WORK TASK.
Scan the lines below and report each one containing "other" by copying it.

★ ★ ★

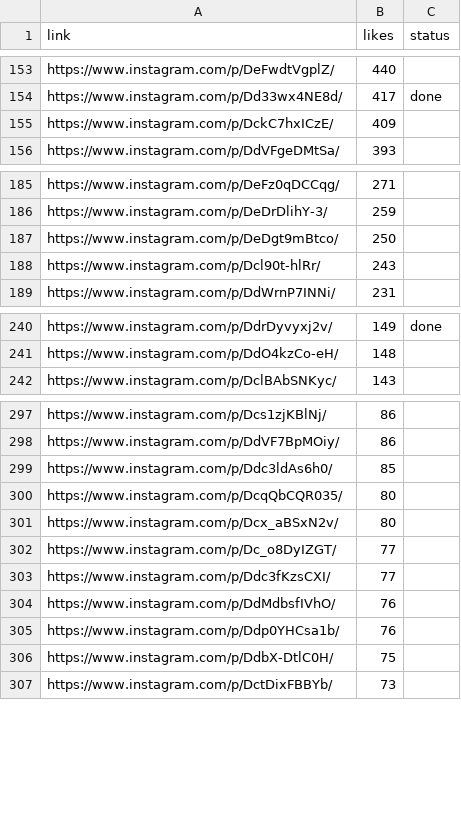
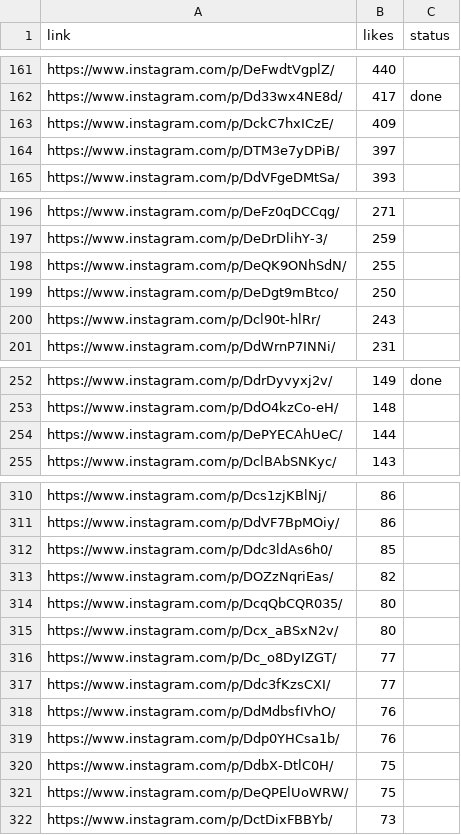
Before and after one commit to rjydly/feedity.tv, a CSV file: backup_reels.csv, drawn as a sheet; only a part is shown, gaps mark what is left out; the diff covers the shown part only; the diff names each change by its address in the sheet, - before the commit and + after, or states it on an @@ line.

```diff
--- a/backup_reels.csv
+++ b/backup_reels.csv
+row 164: https://www.instagram.com/p/DTM3e7yDPiB/ | 397
+row 198: https://www.instagram.com/p/DeQK9ONhSdN/ | 255
+row 254: https://www.instagram.com/p/DePYECAhUeC/ | 144
+row 313: https://www.instagram.com/p/DOZzNqriEas/ | 82
+row 321: https://www.instagram.com/p/DeQPElUoWRW/ | 75
```
Also changed, not shown: 12 added rows elsewhere in this file, 1 other file.
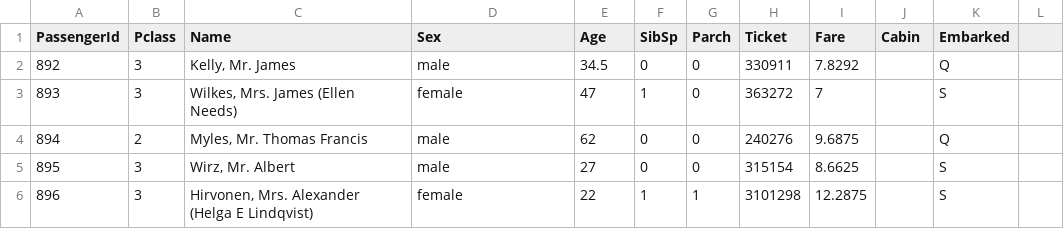
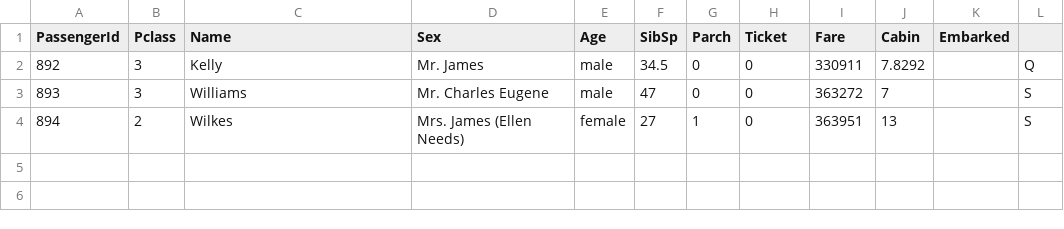
Before and after one commit to Atifmahmood12/titanic-classifier, a CSV file: data/test.csv, drawn as a sheet.

Commit message:
Add sample test data

```diff
--- a/data/test.csv
+++ b/data/test.csv
@@ -1,6 +1,4 @@
 PassengerId,Pclass,Name,Sex,Age,SibSp,Parch,Ticket,Fare,Cabin,Embarked
-892,3,"Kelly, Mr. James",male,34.5,0,0,330911,7.8292,,Q
-893,3,"Wilkes, Mrs. James (Ellen Needs)",female,47,1,0,363272,7,,S
-894,2,"Myles, Mr. Thomas Francis",male,62,0,0,240276,9.6875,,Q
-895,3,"Wirz, Mr. Albert",male,27,0,0,315154,8.6625,,S
-896,3,"Hirvonen, Mrs. Alexander (Helga E Lindqvist)",female,22,1,1,3101298,12.2875,,S
+892,3,Kelly, Mr. James,male,34.5,0,0,330911,7.8292,,Q
+893,3,Williams, Mr. Charles Eugene,male,47,0,0,363272,7,,S
+894,2,Wilkes, Mrs. James (Ellen Needs),female,27,1,0,363951,13,,S
```
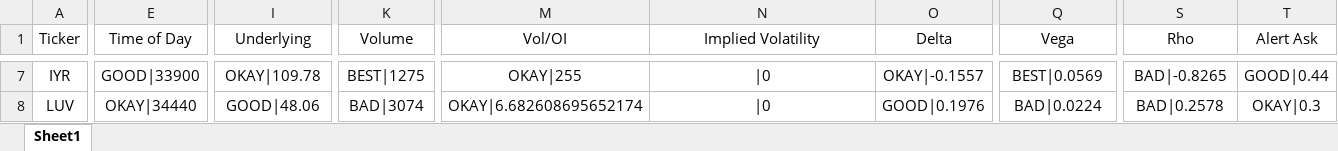
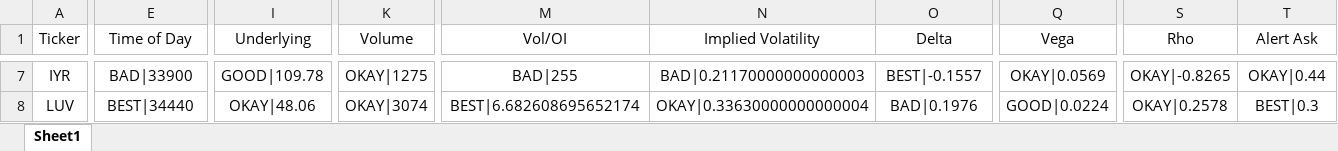
Before and after one commit to beavelar/cue, an Excel workbook: data/options-recap/realtime/excel/Options Recap.xlsx, sheet Sheet1, drawn as a sheet; only a part is shown, gaps mark what is left out; values as stored, in another font and other column widths than the file's, no borders; the diff covers the shown part only; the diff names each change by its address in the sheet, - before the commit and + after, or states it on an @@ line.

Commit message:
Fix implied volatility inconsistencies and writeRealtime fixes

```diff
--- a/data/options-recap/realtime/excel/Options Recap.xlsx (sheet Sheet1)
+++ b/data/options-recap/realtime/excel/Options Recap.xlsx (sheet Sheet1)
-E7 (Time of Day): GOOD|33900
+E7 (Time of Day): BAD|33900
-I7 (Underlying): OKAY|109.78
+I7 (Underlying): GOOD|109.78
-K7 (Volume): BEST|1275
+K7 (Volume): OKAY|1275
-M7 (Vol/OI): OKAY|255
+M7 (Vol/OI): BAD|255
-N7 (Implied Volatility): |0
+N7 (Implied Volatility): BAD|0.21170000000000003
-O7 (Delta): OKAY|-0.1557
+O7 (Delta): BEST|-0.1557
-Q7 (Vega): BEST|0.0569
+Q7 (Vega): OKAY|0.0569
-S7 (Rho): BAD|-0.8265
+S7 (Rho): OKAY|-0.8265
-T7 (Alert Ask): GOOD|0.44
+T7 (Alert Ask): OKAY|0.44
-E8 (Time of Day): OKAY|34440
+E8 (Time of Day): BEST|34440
-I8 (Underlying): GOOD|48.06
+I8 (Underlying): OKAY|48.06
-K8 (Volume): BAD|3074
+K8 (Volume): OKAY|3074
-M8 (Vol/OI): OKAY|6.682608695652174
+M8 (Vol/OI): BEST|6.682608695652174
-N8 (Implied Volatility): |0
+N8 (Implied Volatility): OKAY|0.33630000000000004
-O8 (Delta): GOOD|0.1976
+O8 (Delta): BAD|0.1976
-Q8 (Vega): BAD|0.0224
+Q8 (Vega): GOOD|0.0224
-S8 (Rho): BAD|0.2578
+S8 (Rho): OKAY|0.2578
-T8 (Alert Ask): OKAY|0.3
+T8 (Alert Ask): BEST|0.3
```
Also changed, not shown: 201 edited cells elsewhere in this sheet, 21 other files.
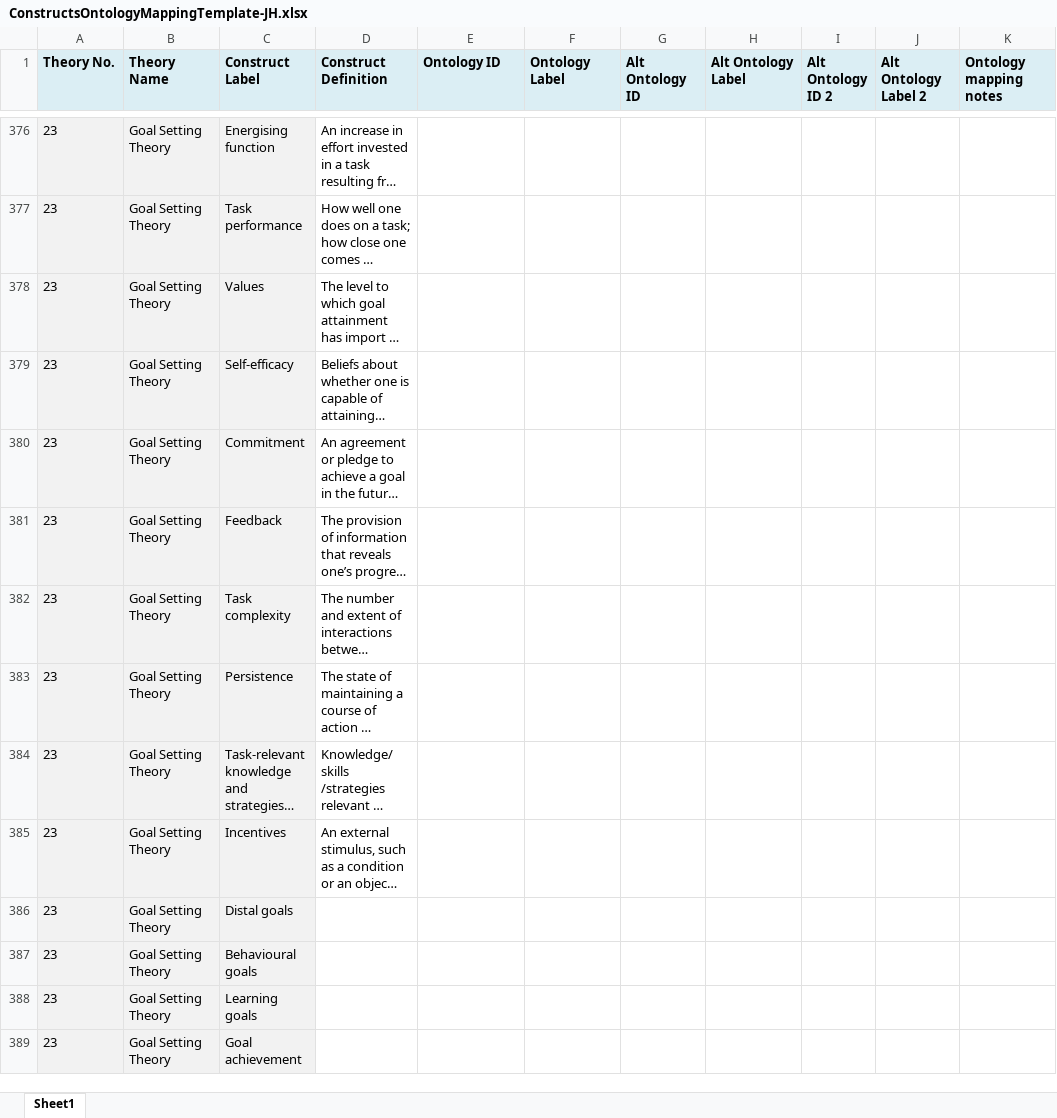
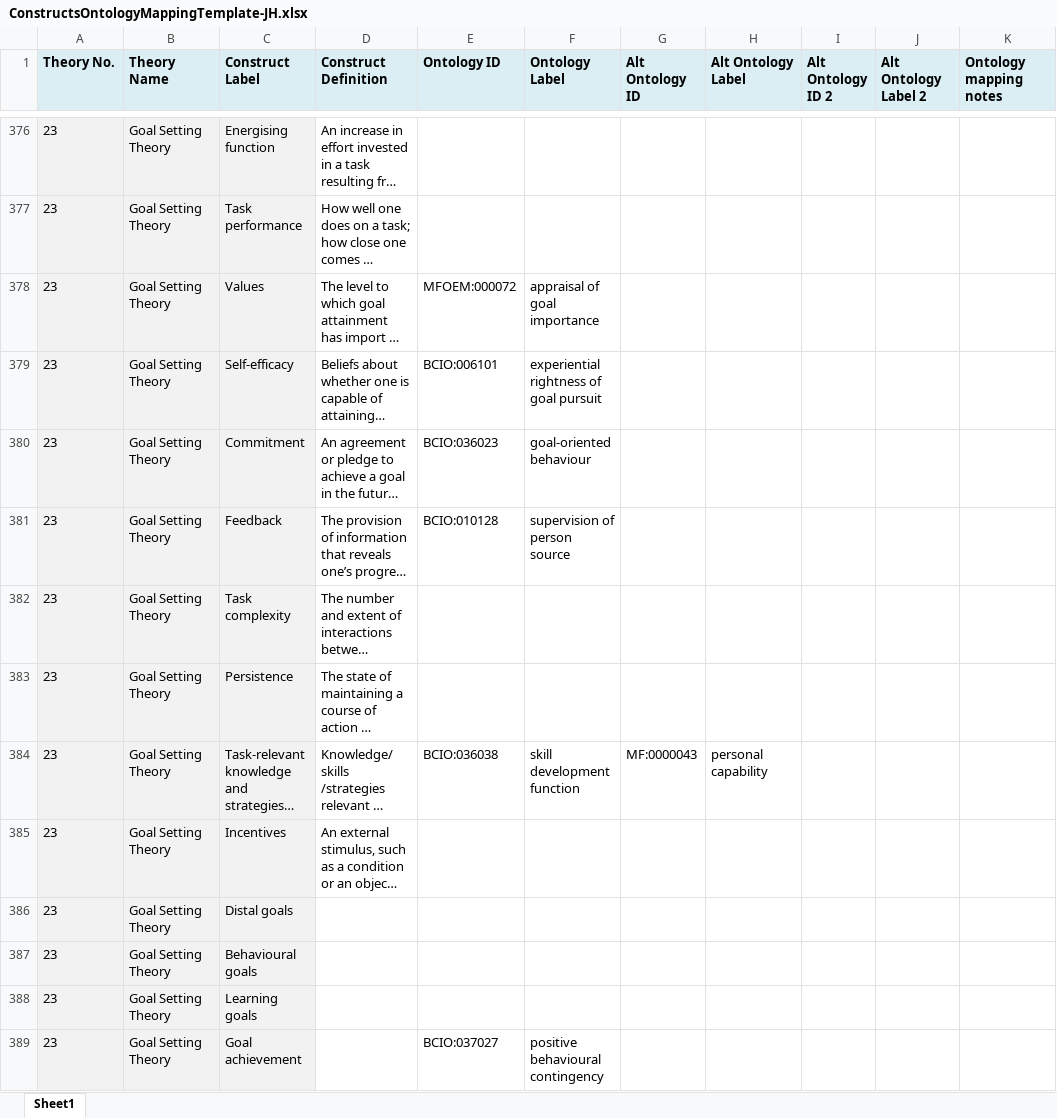
Before and after one commit to jannahastings/theory-database, an Excel workbook: constructs/ConstructsOntologyMappingTemplate-JH.xlsx, sheet Sheet1, drawn as a sheet; only a part is shown, gaps mark what is left out; long unchanged cells end in …; values as stored, in another font and other column widths than the file's, no borders; table styles not drawn; the diff covers the shown part only; the diff names each change by its address in the sheet, - before the commit and + after, or states it on an @@ line.

```diff
--- a/constructs/ConstructsOntologyMappingTemplate-JH.xlsx (sheet Sheet1)
+++ b/constructs/ConstructsOntologyMappingTemplate-JH.xlsx (sheet Sheet1)
-E378 (Ontology ID): (empty)
+E378 (Ontology ID): MFOEM:000072
-F378 (Ontology Label): (empty)
+F378 (Ontology Label): appraisal of goal importance
-E379 (Ontology ID): (empty)
+E379 (Ontology ID): BCIO:006101
-F379 (Ontology Label): (empty)
+F379 (Ontology Label): experiential rightness of goal pursuit
-E380 (Ontology ID): (empty)
+E380 (Ontology ID): BCIO:036023
-F380 (Ontology Label): (empty)
+F380 (Ontology Label): goal-oriented behaviour
-E381 (Ontology ID): (empty)
+E381 (Ontology ID): BCIO:010128
-F381 (Ontology Label): (empty)
+F381 (Ontology Label): supervision of person source
-E384 (Ontology ID): (empty)
+E384 (Ontology ID): BCIO:036038
-F384 (Ontology Label): (empty)
+F384 (Ontology Label): skill development function
-G384 (Alt Ontology ID): (empty)
+G384 (Alt Ontology ID): MF:0000043
-H384 (Alt Ontology Label): (empty)
+H384 (Alt Ontology Label): personal capability
-E389 (Ontology ID): (empty)
+E389 (Ontology ID): BCIO:037027
-F389 (Ontology Label): (empty)
+F389 (Ontology Label): positive behavioural contingency
```
Also changed, not shown: 205 edited cells elsewhere in this sheet, 1 other file.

★ ★ ★

EXERCISE RESULT.
Also changed, not shown: 12 added rows elsewhere in this file, 1 other file.
Before and after one commit to beavelar/cue, an Excel workbook: data/options-recap/realtime/excel/Options Recap.xlsx, sheet Sheet1, drawn as a sheet; only a part is shown, gaps mark what is left out; values as stored, in another font and other column widths than the file's, no borders; the diff covers the shown part only; the diff names each change by its address in the sheet, - before the commit and + after, or states it on an @@ line.
Also changed, not shown: 201 edited cells elsewhere in this sheet, 21 other files.
Before and after one commit to jannahastings/theory-database, an Excel workbook: constructs/ConstructsOntologyMappingTemplate-JH.xlsx, sheet Sheet1, drawn as a sheet; only a part is shown, gaps mark what is left out; long unchanged cells end in …; values as stored, in another font and other column widths than the file's, no borders; table styles not drawn; the diff covers the shown part only; the diff names each change by its address in the sheet, - before the commit and + after, or states it on an @@ line.
Also changed, not shown: 205 edited cells elsewhere in this sheet, 1 other file.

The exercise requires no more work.